It remains unclear precisely which treatment facility Monteith visited this year and the specifics of his program, and others connected to him were not aware if and what type of follow-up treatment he was receiving post-inpatient. But just a few days after being released from rehab this year, Monteith was pap-snapped vacationing in Mexico with girlfriend and "Glee" co-star Leah Michele.
"Sailing off on another adventure," Michele tweeted before leaving Vancouver May 4. "Putting down the electronics for the next few days. Gonna rest up mind body and soul! See you soon!"
Experts we spoke to said in most cases a vacation is a huge post-rehab mistake.
“There is this notion that when you are in an inpatient facility and young come out that you’re fine and don’t need any post follow-up discharge, but without structure you get sucked right back into the vacuum. Most people need to go directly from residential into a community-based program. Structure is so important, so it is usually inadvisable (to go on an overseas vacation),” said Steven Horen, CEO of Koved Care, a private psychiatric care provider located in New York and California. “And 30 days of treatment usually isn’t enough if there are any underlying psychiatric issues. If someone isn’t accurately diagnosed from outset they might not pursue right treatment.”
Dr. Raskin concurred that the post-rehab programs are of critical importance, and that departing for a vacation is typically “unhealthy for someone just beginning their recovery.”
Monteith spent the week prior to his death in his native British Columbia, staying at the Fairmont Pacific Rim hotel and socializing with friends. On the night that he died it was believed that he was hanging out with friends in his room, before hitting the town and returning alone in the early hours. According to some Twitter posts, on Thursday he also hit up a local East of Main café with other associates. However, photographs have surfaced of Monteith out with friends at a coffee shop drinking and chilling out just days before his death. According to TMZ, Monteith “knocked down three cold ones” but wasn’t acting drunk or disorderly.

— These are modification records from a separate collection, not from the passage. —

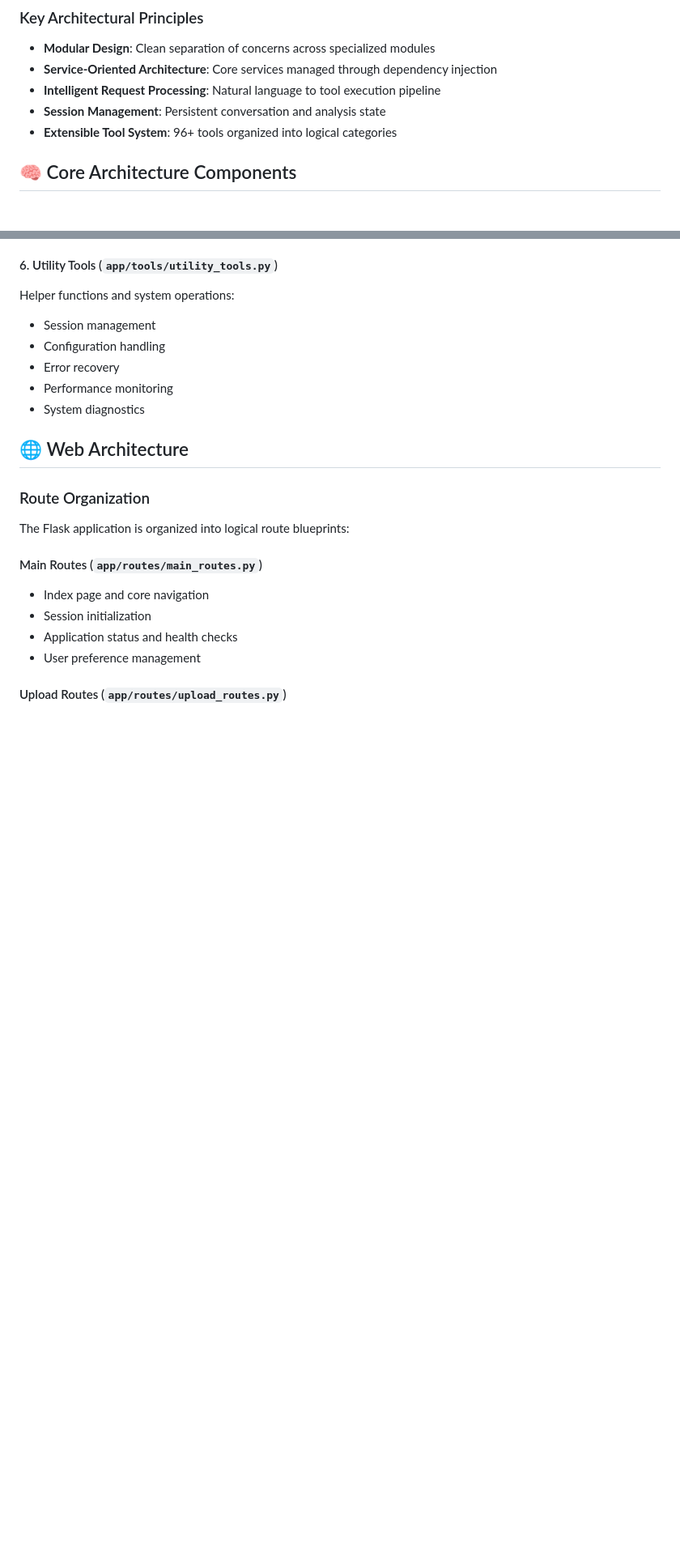
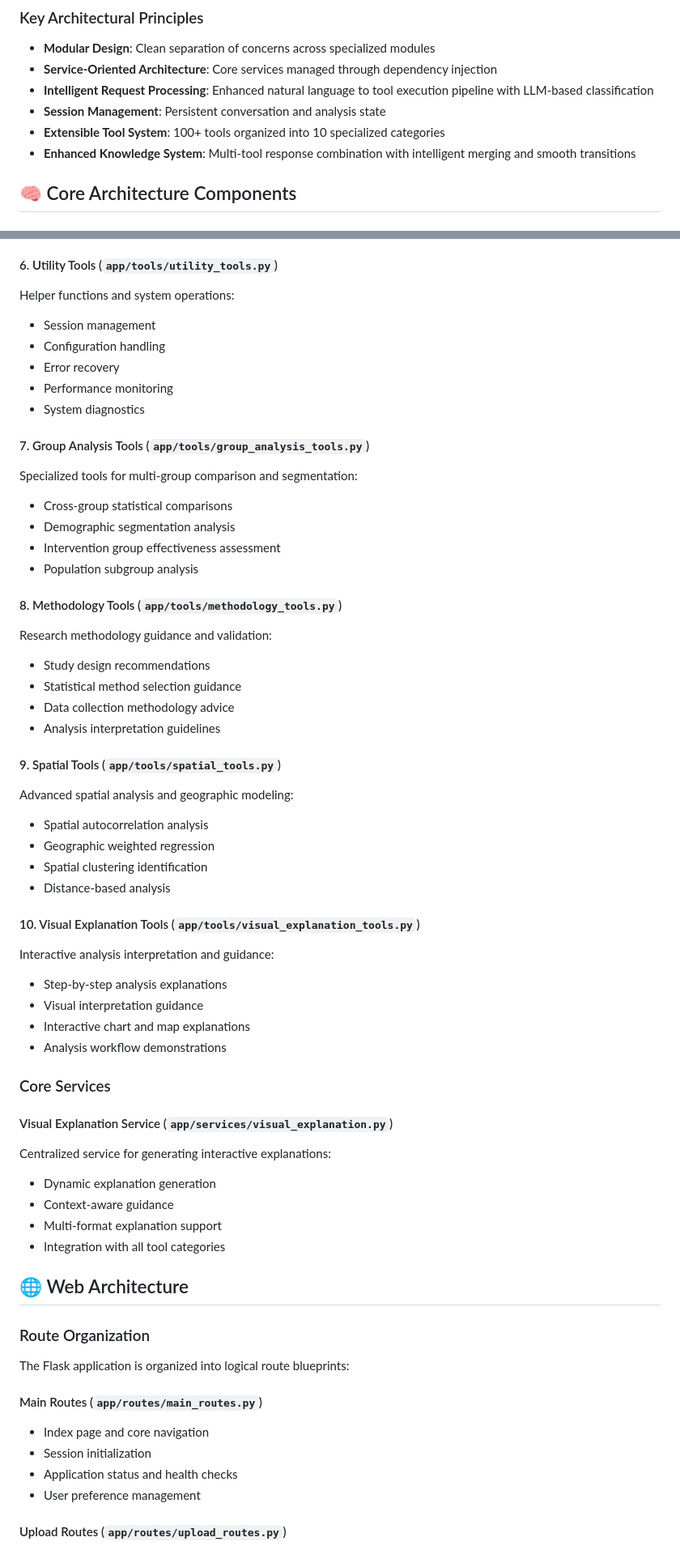
Before and after one commit to urban-malaria/ChatMRPT, a Markdown page: ARCHITECTURE.md, 2 parts joined by grey strips. Shown: that part at 81% size. GitHub-like rendering; blank space fills up the shorter version.

```diff
--- a/ARCHITECTURE.md
+++ b/ARCHITECTURE.md
@@ -7,9 +7,10 @@ ChatMRPT is a modern, AI-powered malaria epidemiologist built with a sophisticat
 ### Key Architectural Principles
 - **Modular Design**: Clean separation of concerns across specialized modules
 - **Service-Oriented Architecture**: Core services managed through dependency injection
-- **Intelligent Request Processing**: Natural language to tool execution pipeline
+- **Intelligent Request Processing**: Enhanced natural language to tool execution pipeline with LLM-based classification
 - **Session Management**: Persistent conversation and analysis state
-- **Extensible Tool System**: 96+ tools organized into logical categories
+- **Extensible Tool System**: 100+ tools organized into 10 specialized categories
+- **Enhanced Knowledge System**: Multi-tool response combination with intelligent merging and smooth transitions
 
 ## 🧠 Core Architecture Components
 
@@ -116,6 +123,43 @@ Helper functions and system operations:
 - Error recovery
 - Performance monitoring
 - System diagnostics
+
+#### 7. Group Analysis Tools (`app/tools/group_analysis_tools.py`)
+Specialized tools for multi-group comparison and segmentation:
+- Cross-group statistical comparisons
+- Demographic segmentation analysis
+- Intervention group effectiveness assessment
+- Population subgroup analysis
+
+#### 8. Methodology Tools (`app/tools/methodology_tools.py`)
+Research methodology guidance and validation:
+- Study design recommendations
+- Statistical method selection guidance
+- Data collection methodology advice
+- Analysis interpretation guidelines
+
+#### 9. Spatial Tools (`app/tools/spatial_tools.py`)
+Advanced spatial analysis and geographic modeling:
+- Spatial autocorrelation analysis
+- Geographic weighted regression
+- Spatial clustering identification
+- Distance-based analysis
+
+#### 10. Visual Explanation Tools (`app/tools/visual_explanation_tools.py`)
+Interactive analysis interpretation and guidance:
+- Step-by-step analysis explanations
+- Visual interpretation guidance
+- Interactive chart and map explanations
+- Analysis workflow demonstrations
+
+### Core Services
+
+#### Visual Explanation Service (`app/services/visual_explanation.py`)
+Centralized service for generating interactive explanations:
+- Dynamic explanation generation
+- Context-aware guidance
+- Multi-format explanation support
+- Integration with all tool categories
 
 ## 🌐 Web Architecture
 
```
Also changed, not shown: other parts of ARCHITECTURE.md (+46 -22 lines), README.md (+18 -6 lines).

“The investigation into this death by the BC Coroners Service is continuing, and no other details are available at this time,” read the report issued by authorities. “It should be noted that at this point there is no evidence to suggest Mr. Monteith's death was anything other than a most-tragic accident.”
Despite his demons with drugs and alcohol, multiple sources have said Monteith was as happy as can be with life, personally and professionally.
“Cory was just a great guy,” added a close friend. “He touched so many lives.”
A representative for Michele also released a statement on Tuesday, saying: “Lea is deeply grateful for all the love and support she’s received from family, friends and fans. Since Cory’s passing, Lea has been grieving alongside his family and making appropriate arrangements with them. They are supporting each other as they endure this profound loss together.”
Hollie McKay has been a FoxNews.com staff reporter since 2007. She has reported extensively from the Middle East on the rise and fall of terrorist groups such as ISIS in Iraq. Follow her on twitter at @holliesmckay